- Dating app HighBlood attracted furious criticism for a Facebook post that said "no banglas, no maids, no uglies"
- The app was originally rejected by Apple's App Store, but that decision was reversed
- Founder Herbert Eng said he has not received investor funding, but claimed the app has more than 500 sign-ups
A Facebook post promoting a dating app was so explicit about its racism and discriminatory stance on foreign workers that many around the world thought it may have been fake.
It's now available for some users on Apple's App Store.
Herbert Eng, the founder of Singapore-based dating app HighBlood, first made waves in March when he posted on Facebook an advertisement that read: "no banglas, no maids, no uglies ... Just. Pure. Quality. Like You."
The first category of allegedly undesirable people is a derogatory term for Bangladeshi workers in Singapore. The "maids" was referring to the large contingent of domestic helpers in the city-state.
Image: A since-deleted advertisement for the HighBlood dating app.
The post, which has been taken down, drew widespread scorn, prompting Eng to issue a public apology on Facebook. ("I humbly apologize if you had taken offense at our post," he wrote.)
Yet despite all of the blowback, Eng continued ahead with the app.
While HighBlood announced that the app would go into public beta last Friday, Eng said it hit a hurdle when it was rejected by Apple's App Store moderators because of what he called a "technicality."
"One of the regulations was that submitted apps cannot 'objectify people,'" he said in an email to CNBC.
The app moderator, Eng said, had deemed a submitted screenshot of HighBlood users voting on newcomers "too objectifying," but noted that the same principle is used in other dating apps.
But the decision was apparently reversed as the app was available to some iPhone users as of Thursday. Eng told CNBC the software would be "released into the wild" for the entire Apple and Google mobile ecosystems as early as next week.
The app will be available to users in public beta, he said in an email. People will be able to download it and send their credentials, such as school, profession or income, for verification.
On Friday, Eng said multiple times that the app is "not racist," downplaying the discriminatory post as "a bit of mischief on my part."
He said that the administrators of the app "will not filter maids, banglas or uglies." Instead, he added, existing users will vote on whether a newcomer can join HighBlood — if newcomers don't get enough votes, they can pay an initial $20 to join.

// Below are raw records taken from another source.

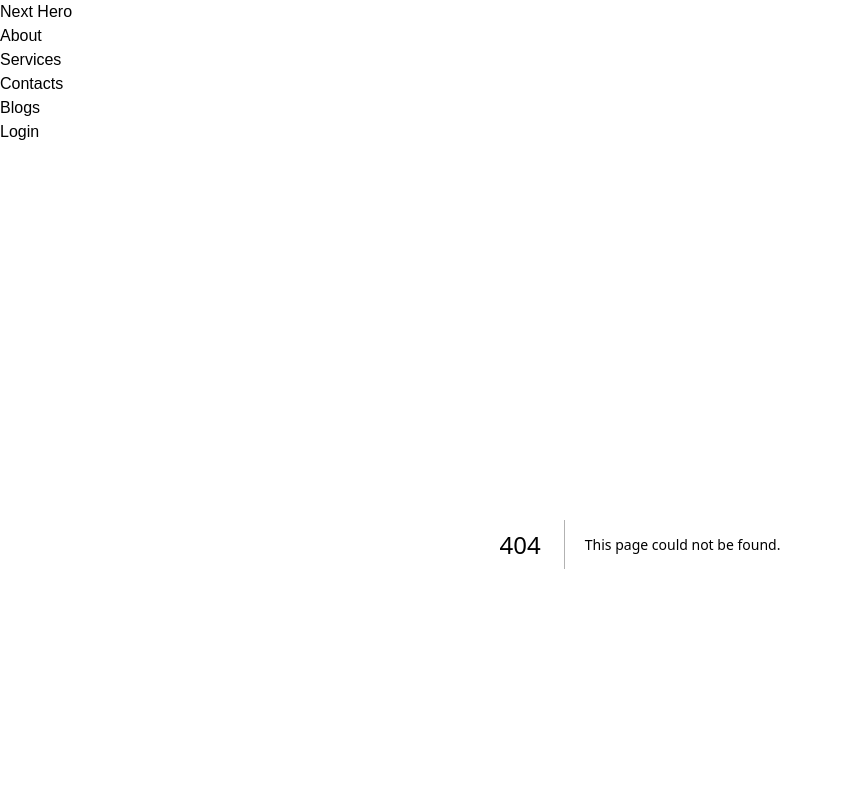
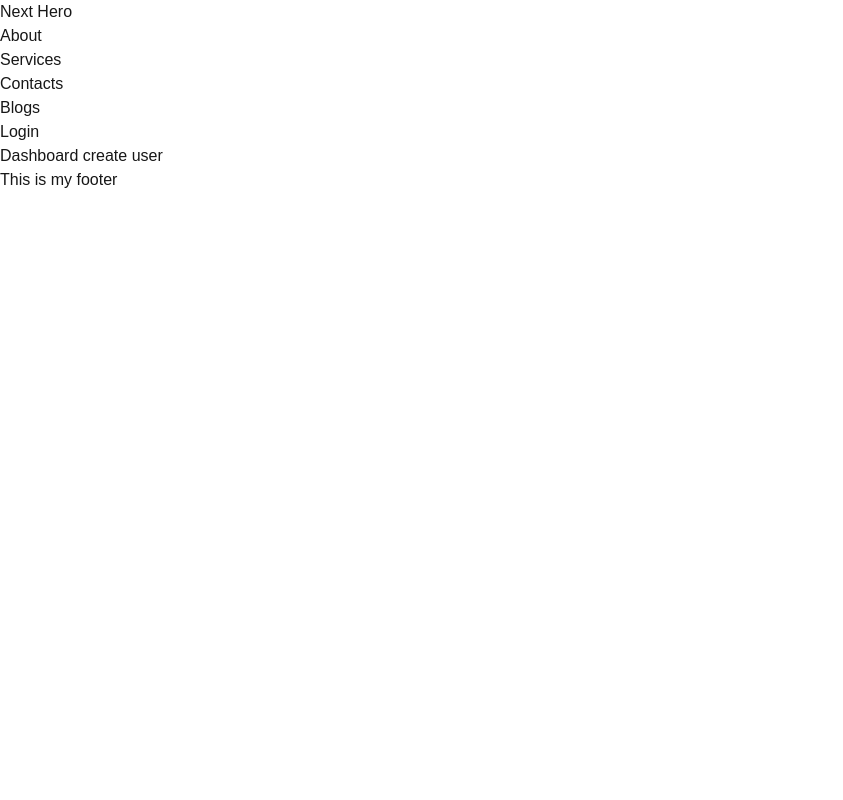
Before and after one commit to sowmik-sec/next-hero, a Next.js app: page /createUser in a window 1280 px wide. Before the commit this address had no page. Shown: the top 800 px of the page, without its empty margins (0-843 px from the left). Built offline with nearby package versions, Linux system fonts and the light colour scheme.

Commit message:
group routing in next js

```diff
--- /dev/null
+++ b/src/app/(dashboard)/createUser/page.jsx
@@ -0,0 +1,5 @@
+function page() {
+  return <div>Dashboard create user</div>;
+}
+
+export default page;
--- /dev/null
+++ b/src/app/(dashboard)/dashboard/page.jsx
@@ -0,0 +1,5 @@
+function page() {
+  return <div>dashboard</div>;
+}
+
+export default page;
```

Eng has also been touting HighBlood as the world's first accountant-verified dating app with an income filter. The app will verify three credentials, he claimed: school, profession and income. According to him, users can take photos of documents, such as income tax or pay statements, to verify their credentials.
Eng, a Nanyang Technological University graduate, justified those filters based on a market survey he said he conducted. In the report of 160 people about their preferred non-mandatory filters, 21 percent said they would want an income filter, and almost 56 percent called for a profession filter.

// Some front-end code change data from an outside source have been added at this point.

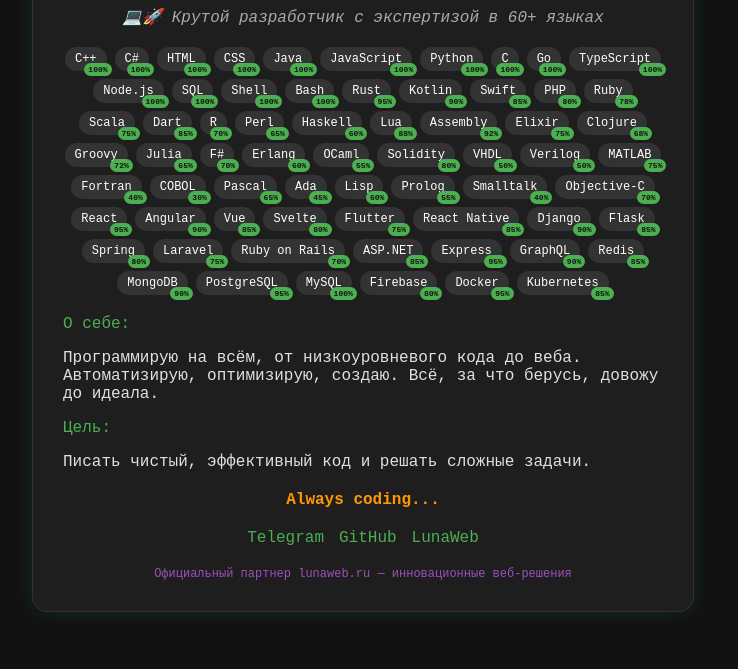
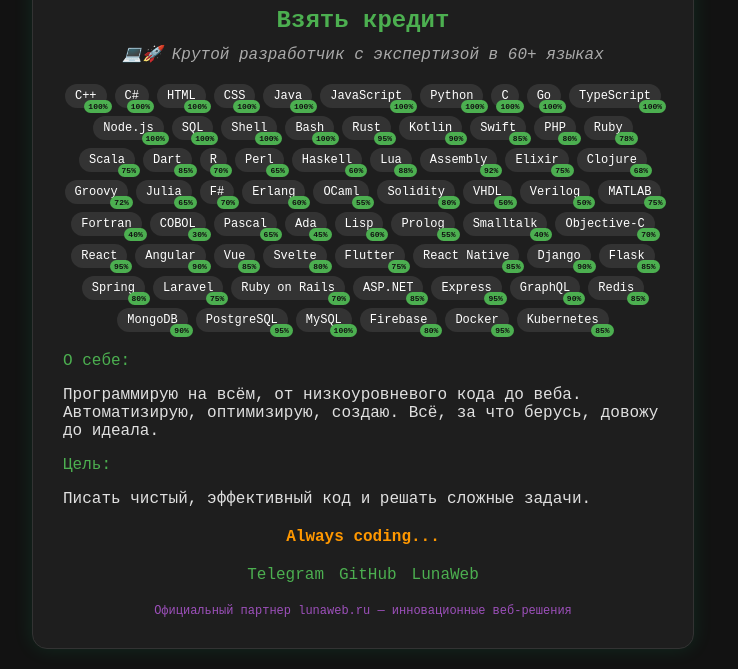
Before and after one commit to Lanrix-hub/terdfgdfg, a plain HTML site: page index.html in a window 1280 px wide. Shown: the part 264-933 px from the top of the page, without its empty margins (277-1015 px from the left). Before the commit the page ends 896 px from the top, so only its background shows below. Drawn offline with Linux system fonts and the light colour scheme.

Commit message:
Update index.html

```diff
--- a/index.html
+++ b/index.html
@@ -147,6 +147,7 @@
         <img src="ava.jpg" class="avatar" alt="Lanrix">
         <h1>Lanrix</h1>
         <h1>Бабло</h1>
+        <h1>Взять кредит</h1>
         <div class="tagline">💻🚀 Крутой разработчик с экспертизой в 60+ языках</div>
 
         <div class="skills">
```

Despite the dismal public opinion of the app, Eng said HighBlood has received 547 sign-ups. Investors however, have steered clear, and the platform is so-far funded entirely by Eng and his co-founder. They've put in $7,000 total, he said.
In his presentation last Friday, he also told the crowd that he expected HighBlood to break even in about 22 months. Revenue, he said, will come from people paying for premium subscriptions, as well as other features such as allowing users to pay to send a message to someone who did not match with them.
Eng's use of racism as a marketing tool may turn off many, but causing outrage is clearly his preferred methodology.
The self-professed Trump supporter, who tweeted in June that he had been banned from dating site OkCupid, is fond of courting controversy.
He solicited nude photos for an art exhibition, which he called an "intellectual event" about the "unfiltered forms of humanity." That came to a halt, he told CNBC, because "there were not enough submissions to justify holding the expo."
Eng has also taken to social media to comment on Google's firing of James Damore, an employee who wrote a controversial memo arguing that differences in pay between men and women in tech aren't entirely related to bias, but are partly attributable to biology.
"Google caved in to mob pressure — but we won't," he posted on Facebook and Twitter.
His co-founder, Kylie Teo, told CNBC she joined the start-up in June. The 20-year-old student at the National University of Singapore said she was shocked by the Facebook post, and does not stand by it.
"The ad was Herbert's obsession with outrage marketing, he wanted people to face the controversies of society because he was rejected from society," Teo said, explaining that her co-founder had been "rejected by girls online and he's been catfished."
Catfishing is the practice of tricking someone on the internet by adopting a false identity. It is often associated with online romantic relationships.
Teo, who has experience running an e-commerce platform, said she does not receive a salary (and actually contributed to the funding) as she believes in his vision.
"Bad media is still media," she said.